The Viadana study is a cross-sectional survey investigating the whole paediatric population of the health district of Viadana (Mantua, northern Italy), where several wood manufacturing industries are located. All the children (3-14 years) who were living in the district and who were enrolled in the district’s school registers (year 2006-07) were considered to be eligible for the study (n=4130). In December 2006, during school hours, the teachers of all the 50 (nursery, primary and secondary) schools in the district administered the children a standardized questionnaire for their parents to fill out, and it was subsequently collected within 20 days. The main aim of the study was to evaluate if there is an association between the proximity to chipboard and wood manufacturing industries and several parent-reported health outcomes, including respiratory and irritative symptoms, and socio-sanitary burden indicators.
The original cohort was followed-up between 2007 and 2009 to investigate the association between proximity to the factories and hospitalizations for respiratory diseases.

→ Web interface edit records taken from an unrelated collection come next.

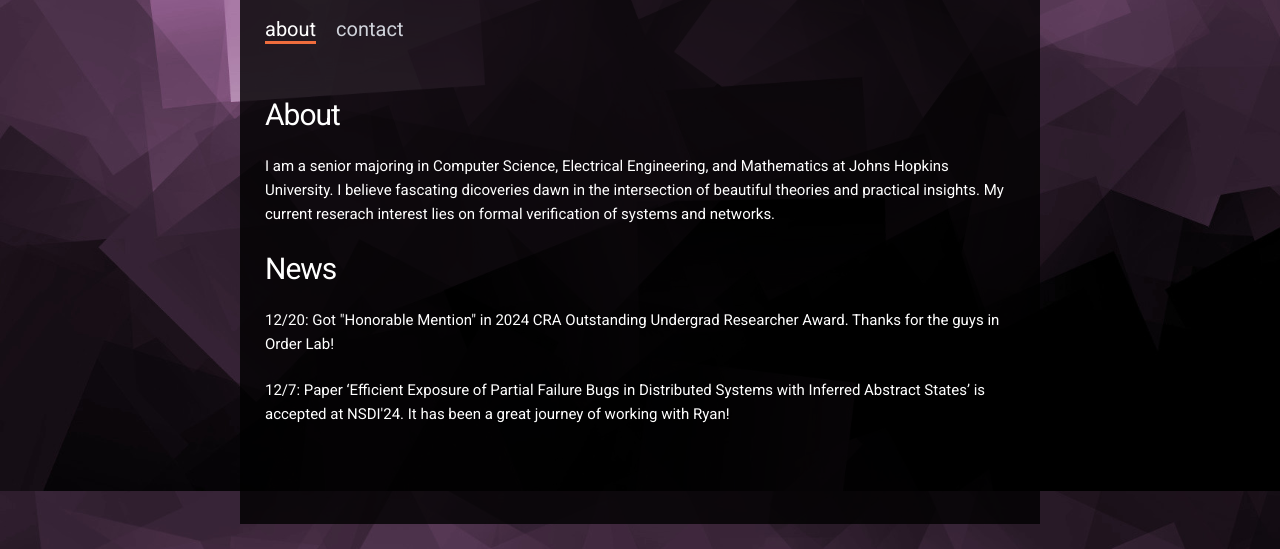
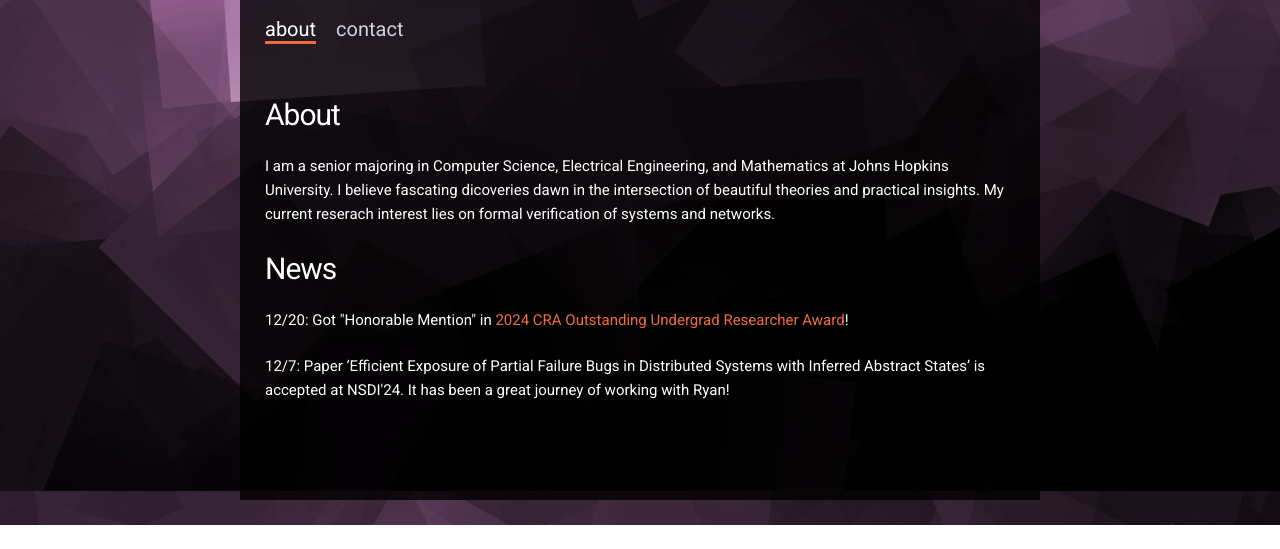
Before and after one commit to tonyPan123/tonyPan123.github.io, a plain HTML site: page index.html in a window 1280 px wide. Shown: the part 309-858 px from the top of the page. After the commit the page ends 834 px from the top, so only its background shows below. Drawn offline with nearby package versions, Linux system fonts and the light colour scheme.

Commit message:
Update the link to cra

```diff
--- a/index.html
+++ b/index.html
@@ -51,7 +51,7 @@
             </p>
             <h2>News</h2>
             <p>
-              12/20: Got "Honorable Mention" in 2024 CRA Outstanding Undergrad Researcher Award. Thanks for the guys in Order Lab!
+              12/20: Got "Honorable Mention" in <a href="https://cra.org/about/awards/outstanding-undergraduate-researcher-award/">2024 CRA Outstanding Undergrad Researcher Award</a>!
             </p>
             <p>
               12/7: Paper ‘Efficient Exposure of Partial Failure Bugs in Distributed Systems with Inferred Abstract States’ is accepted at NSDI'24.
```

Moreover, a sample of more than 400 children (6-12 years) was randomly selected among the participants in the baseline study and followed up in 2010. The follow-up included a parental questionnaire and the collection of mouth mucosa cell specimens, where DNA strand breaks and nuclear abnormalities were evaluated by the comet and micronucleus assays. During the same year, NO2 and formaldehyde levels were monitored by passive sampling with the aim of obtaining personal estimates of exposure to air pollution and studying whether children more exposed to air pollutants had a greater level of genotoxic damage